House Republicans Introduce Tax Reform Proposal
On Feb. 26, Ways and Means Chairman Dave Camp (R-Mich.) released a draft tax reform proposal that would modify the Low-Income Housing Tax Credit (LIHTC) program. The proposal came about from a process that involved more than 30 separate Congressional hearings dedicated to tax reform, 11 separate bipartisan tax reform working groups created in conjunction with Ranking Member Sander Levin (D-Mich.), three discussion drafts looking at discrete areas of the tax code, and more than 14,000 public comments at TaxReform.Gov. Here are the changes proposed in the tax reform draft:
Allocation of basis: Under the provision, state and local housing authorities would allocate qualified basis, rather than credit amounts. The annual amount of allocable basis for each state would be equal to $31.20 multiplied by the state’s population, with a minimum annual amount of $36.3 million. The annual amount would continue to include unused basis allocations from the prior year plus basis allocations returned to the state during the calendar year from previous allocations. The national pool of unused credits, however, would be eliminated.
Credit period: Under the provision, the credit period would be extended from 10 years to 15 years to match the current 15-year compliance period. Because the credit period would be aligned with the compliance period, the recapture rules also would be repealed as no longer necessary to ensure that the building continues to be a low-income housing project for the duration of the tax benefit.
Credit amount: Under the provision, the 4 percent credit would be repealed. The 9 percent credit for newly constructed property and substantial rehabilitations would be retained. In addition, federally funded grants would not be taken into account in determining the eligible basis of a building for purposes of the credit. As a result, the credit would apply to private funding of low-income housing and not provide an additional subsidy for federal funding of such projects.

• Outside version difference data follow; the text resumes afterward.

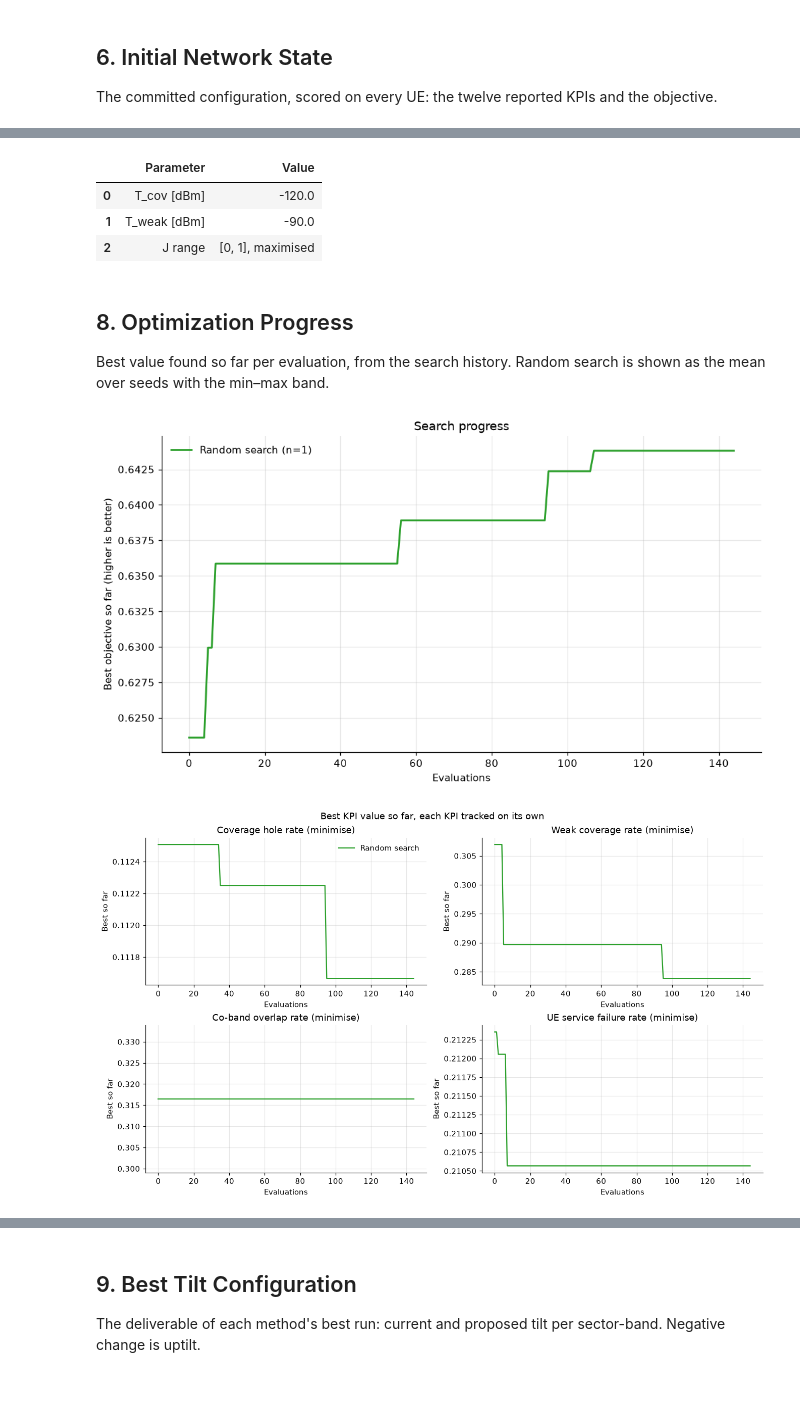
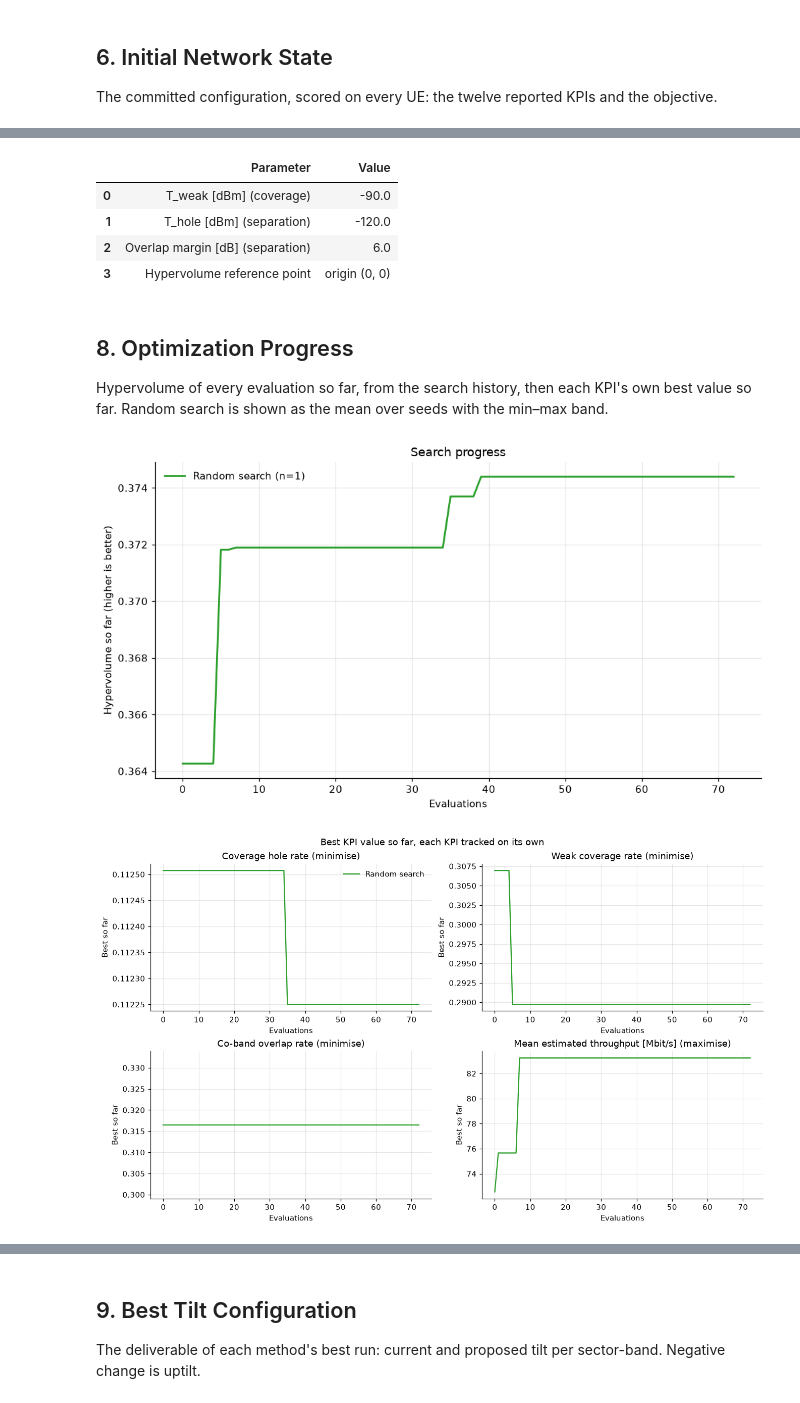
Before and after one commit to NguyenVu04/band-tilt, a Jupyter notebook: notebooks/03a_baseline.ipynb, the cells around one changed output, grey strips where cells are left out. Cells and saved outputs as stored; diff of their text form; code cells hidden in the pictures.

```diff
--- a/notebooks/03a_baseline.ipynb
+++ b/notebooks/03a_baseline.ipynb
@@ -131,7 +132,7 @@ network = pd.DataFrame(
             f"{space.n_dim} ({len(space.sectors)} sectors x {len(space.band_names)} bands)",
             f"{space.lower.min():g} – {space.upper.max():g}",
             ", ".join(f"{value:g}" for value in np.unique(space.baseline)),
-            "Not constrained: continuous tilt inside the box",
+            f"{space.resolution_deg:g}° step; change not constrained",
         ],
     }
 )
@@ -366,13 +377,18 @@ per band, and none of them is weighted into it.
 # %%
-# The objective has no parameters of its own: it reads two KPI
-# thresholds and nothing else.
+# The objectives read three KPI settings, nothing else.
 parameters = pd.DataFrame(
     {
-        "Parameter": ["T_cov [dBm]", "T_weak [dBm]", "J range"],
+        "Parameter": [
+            "T_weak [dBm] (coverage)",
+            "T_hole [dBm] (separation)",
+            "Overlap margin [dB] (separation)",
+            "Hypervolume reference point",
+        ],
         "Value": [
+            cfg.kpi.weak_dbm,
             cfg.kpi.hole_dbm,
-            cfg.kpi.weak_dbm,
-            "[0, 1], maximised",
+            cfg.kpi.overlap_margin_db,
+            "origin (0, 0)",
         ],
     }
 )
@@ -380,34 +396,35 @@ save_table(parameters, "objective_parameters")
 parameters
 # %% [output]
 |  | Parameter | Value |
-| 0 | T_cov [dBm] | -120.0 |
-| 1 | T_weak [dBm] | -90.0 |
-| 2 | J range | [0, 1], maximised |
+| 0 | T_weak [dBm] (coverage) | -90.0 |
+| 1 | T_hole [dBm] (separation) | -120.0 |
+| 2 | Overlap margin [dB] (separation) | 6.0 |
+| 3 | Hypervolume reference point | origin (0, 0) |
 # %% [markdown]
 ## 8. Optimization Progress
 
-Best value found so far per evaluation, from the search history. Random search is shown as the mean over seeds with
-the min–max band.
+Hypervolume of every evaluation so far, from the search history, then each KPI's own best value so far. Random
+search is shown as the mean over seeds with the min–max band.
 # %%
 trace = compare.convergence(runs)
 figure = plots.convergence_plot(trace)
 save_fig(figure, "search_progress")
 plt.show()
 
 figure, axes = plt.subplots(2, 2, figsize=(12.0, 7.0), constrained_layout=True)
-for axis, name in zip(axes.ravel(), ("hole_rate", "weak_rate", "overlap_rate", "ue_service_failure_rate"), strict=True):
+for axis, name in zip(axes.ravel(), ("hole_rate", "weak_rate", "overlap_rate", "estimated_throughput_mean_mbps"), strict=True):
     part = trace[trace["kpi"] == name]
     for method, group in part.groupby("method", sort=False):
         mean = group.groupby("iteration")["value"].mean()
         axis.plot(mean.index, mean.to_numpy(), color=plots.COLOURS.get(method), label=label(method))
     axis.set_title(f"{label(name)} ({compare.direction(name)})")
     axis.set_xlabel("Evaluations")
     axis.set_ylabel("Best so far")
 axes[0, 0].legend()
 figure.suptitle("Best KPI value so far, each KPI tracked on its own")
 save_fig(figure, "kpi_progress")
 plt.show()
 # %% [output]
-[figure, old version]
+[figure, new version]
-[figure, old version]
+[figure, new version]
 # %% [markdown]
```
Also changed, not shown: parts of 21 cells of this notebook, 52 other files.
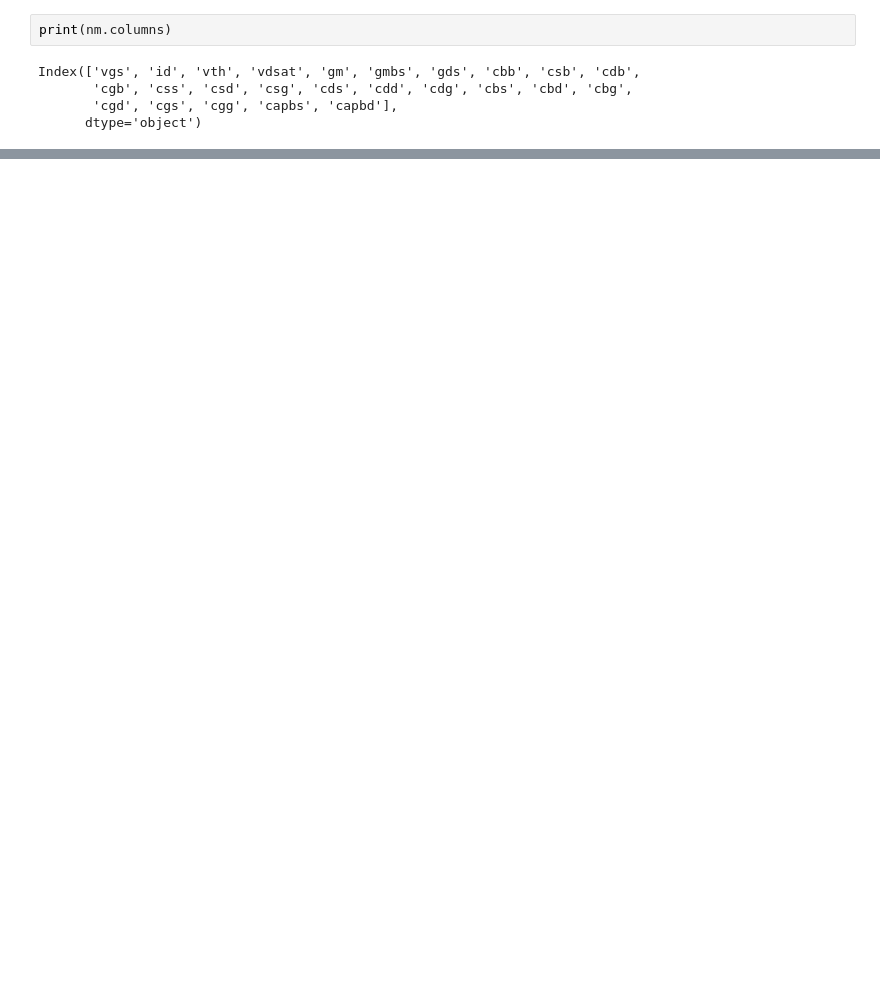
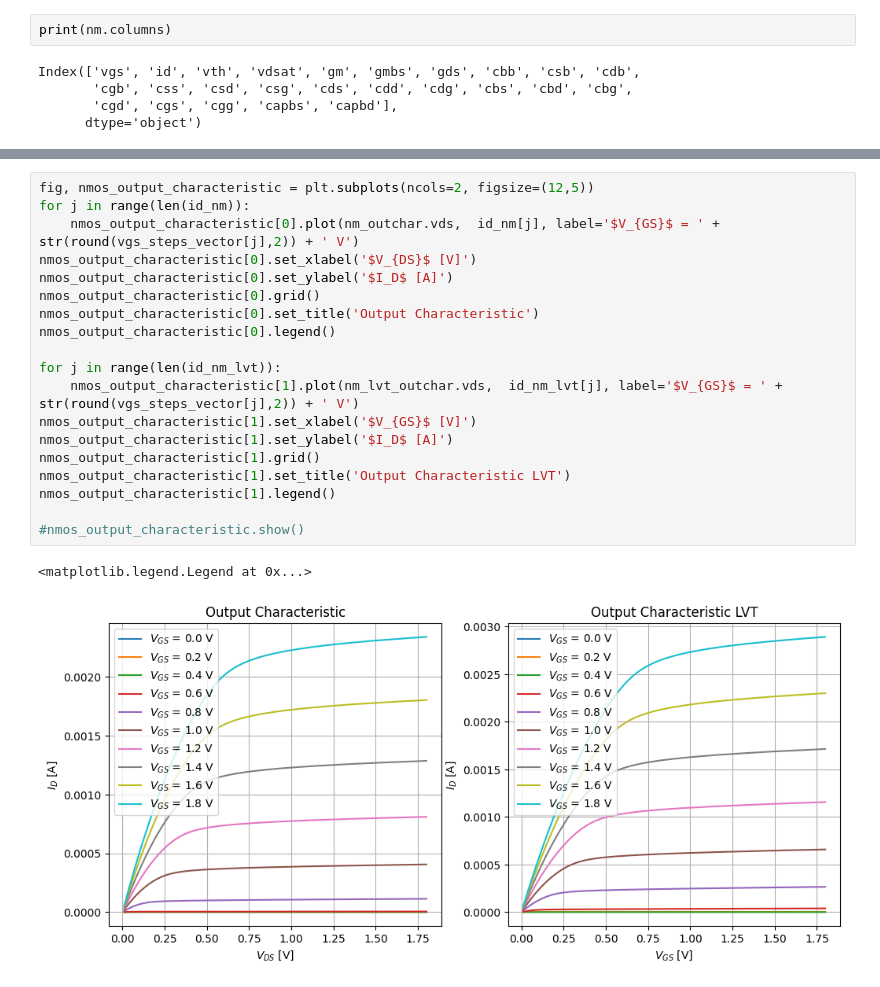
Before and after one commit to 1f7p2g3a/sky130_7bit_ADC, a Jupyter notebook: work/jupyter/mosfet_characteristics.ipynb, the cells around one changed output, grey strips where cells are left out. Drawn from its saved outputs; the diff is of its cells as text; blank space fills up the shorter version.

```diff
--- a/work/jupyter/mosfet_characteristics.ipynb
+++ b/work/jupyter/mosfet_characteristics.ipynb
@@ -63,0 +136,22 @@ print(
+# %%
+fig, nmos_output_characteristic = plt.subplots(ncols=2, figsize=(12,5))
+for j in range(len(id_nm)):
+    nmos_output_characteristic[0].plot(nm_outchar.vds,  id_nm[j], label='$V_{GS}$ = ' + str(round(vgs_steps_vector[j],2)) + ' V')
+nmos_output_characteristic[0].set_xlabel('$V_{DS}$ [V]')
+nmos_output_characteristic[0].set_ylabel('$I_D$ [A]')
+nmos_output_characteristic[0].grid()
+nmos_output_characteristic[0].set_title('Output Characteristic')
+nmos_output_characteristic[0].legend()
+
+for j in range(len(id_nm_lvt)):
+    nmos_output_characteristic[1].plot(nm_lvt_outchar.vds,  id_nm_lvt[j], label='$V_{GS}$ = ' + str(round(vgs_steps_vector[j],2)) + ' V')
+nmos_output_characteristic[1].set_xlabel('$V_{GS}$ [V]')
+nmos_output_characteristic[1].set_ylabel('$I_D$ [A]')
+nmos_output_characteristic[1].grid()
+nmos_output_characteristic[1].set_title('Output Characteristic LVT')
+nmos_output_characteristic[1].legend()
+
+#nmos_output_characteristic.show()
+# %% [output]
+<matplotlib.legend.Legend at 0x...>
+[figure, added]
```
Also changed, not shown: parts of 7 cells of this notebook, 8 other files.
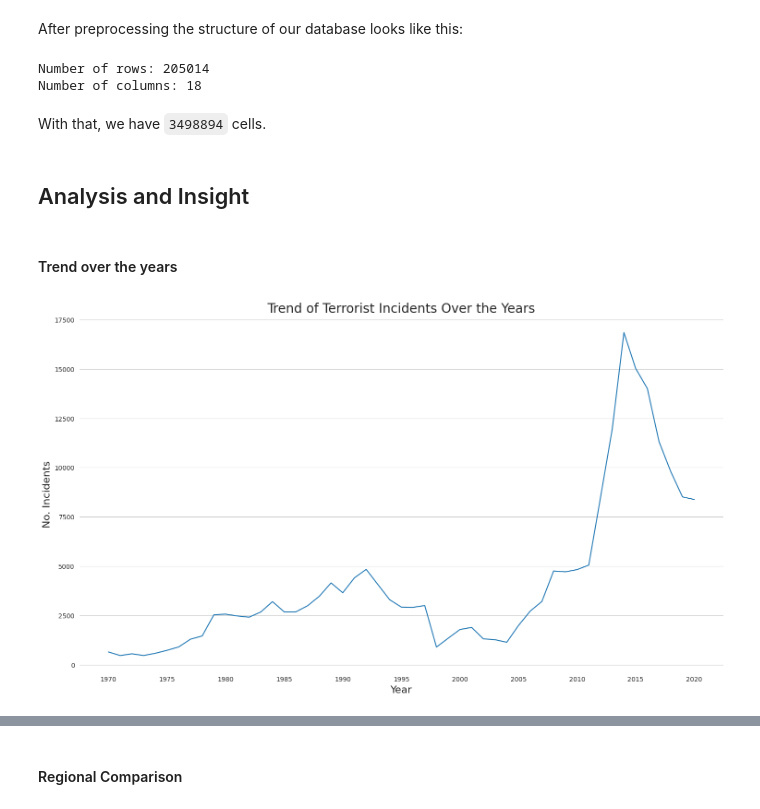
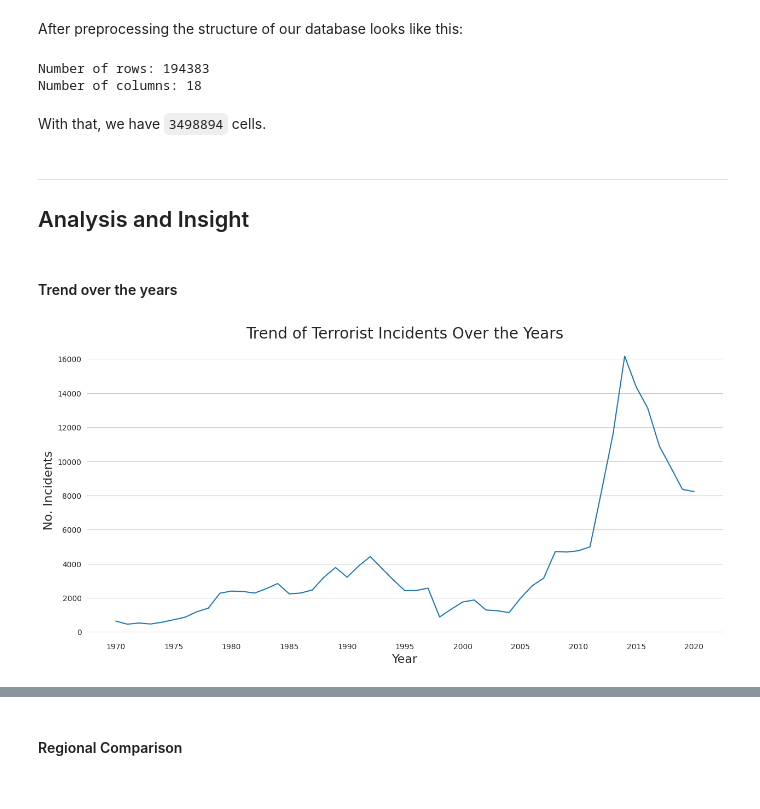
Before and after one commit to 0xShun/Exoloratory-Data-Analysis-on-Terrorism-hotspots-in-the-philippines, a Jupyter notebook: analysisv2.ipynb, the cells around one changed output, grey strips where cells are left out. Cells and saved outputs as stored; diff of their text form; code cells hidden in the pictures.

```diff
--- a/analysisv2.ipynb
+++ b/analysisv2.ipynb
@@ -49,17 +60,12 @@ From the output above, we can see that some columns have null values while 11 co
 # %%
-# Drop rows with missing latitude and longitude
+# Code to clean up the duplicates and standardize columns
 df = df.dropna(subset=['latitude', 'longitude'])
 
-# Fill missing values for fatalities and injuries with 0
-df['nkill'] = df['nkill'].fillna(0)
-df['nwound'] = df['nwound'].fillna(0)
+df.loc[:, 'nkill'] = df['nkill'].fillna(0)
+df.loc[:, 'nwound'] = df['nwound'].fillna(0)
+df.loc[:, 'targsubtype1_txt'] = df['targsubtype1_txt'].fillna('Unknown')
+df.loc[:, 'natlty1_txt'] = df['natlty1_txt'].fillna('Unknown')
 
-# Fill missing categorical values with 'Unknown'
-df['targsubtype1_txt'] = df['targsubtype1_txt'].fillna('Unknown')
-df['natlty1_txt'] = df['natlty1_txt'].fillna('Unknown')
-
-# Remove duplicate rows
 df = df.drop_duplicates()
 
-# Standardize text columns
-df['attacktype1_txt'] = df['attacktype1_txt'].str.lower().str.strip()
+df.loc[:, 'attacktype1_txt'] = df['attacktype1_txt'].str.lower().str.strip()
@@ -87,42 +76,35 @@ row, column = df.shape
 print(f"Number of rows: {row}")
 print(f"Number of columns: {column}")
 # %% [output]
-Number of rows: 205014
+Number of rows: 194383
 Number of columns: 18
 # %% [markdown]
 With that, we have `3498894` cells.
 # %% [markdown]
+
+
+---
+
+
 ## Analysis and Insight
 # %% [markdown]
 #### Trend over the years
 # %%
 import seaborn as sns
 import matplotlib.pyplot as plt
 
 yearly_trends = df.groupby('iyear').size().reset_index(name='incidents')
-
-# Custom style settings
 custom = {
     "axes.edgecolor": "white",
     "grid.linestyle": "solid",
 }
 sns.set_style('whitegrid', rc=custom)
-
-# Increase the figure width to make room for more year intervals
-plt.figure(figsize=(18, 10))  # Increased the width of the figure to fit more years
-
-# Create the line plot
+plt.figure(figsize=(15, 7))
 sns.lineplot(data=yearly_trends, x='iyear', y='incidents')
-
-# Adjust x-axis tick labels to show intervals of 5 years
 plt.xticks(ticks=range(yearly_trends['iyear'].min(), yearly_trends['iyear'].max() + 1, 5))
-
-# Title and labels
 plt.title('Trend of Terrorist Incidents Over the Years', fontsize=20)
 plt.xlabel('Year', fontsize=16)
 plt.ylabel('No. Incidents', fontsize=16)
-
-# Add grid lines for clarity
 plt.grid(axis='x')
 # %% [output]
-[figure, old version]
+[figure, new version]
```
Also changed, not shown: parts of 20 cells of this notebook, 11 other files.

The amount of the credit would continue to equal the qualified basis in the qualified low-income building multiplied by the applicable percentage. Under the provision, the IRS would determine the applicable percentage generally for the month that the building is placed in service, which would be equal to the percentage that would yield over a 15-year period a credit amount that would have a present value equal to 70 percent of the qualified basis of the building.
Other changes: Under the provision, several other rules would be modified. First, the increased basis rule for high-cost and difficult development areas would be repealed. Second, the general-public-use requirement would be revised to eliminate the special occupancy preference for members of specific groups under certain federal or state programs and the special preference for individuals involved in artistic and literary activities. Instead, occupancy preferences would be permitted only for individuals with special needs and for veterans. Third, the provision would repeal the requirement that states include in their low-income-housing selection criteria the energy efficiency of the project and the historic nature of the project.
The provision would be effective for state basis amounts and allocations of such amounts determined for calendar years after 2014. A transition rule would translate credit allocations prior to 2015 into equivalent amounts of eligible basis for purposes of determining new allocations of basis after 2014.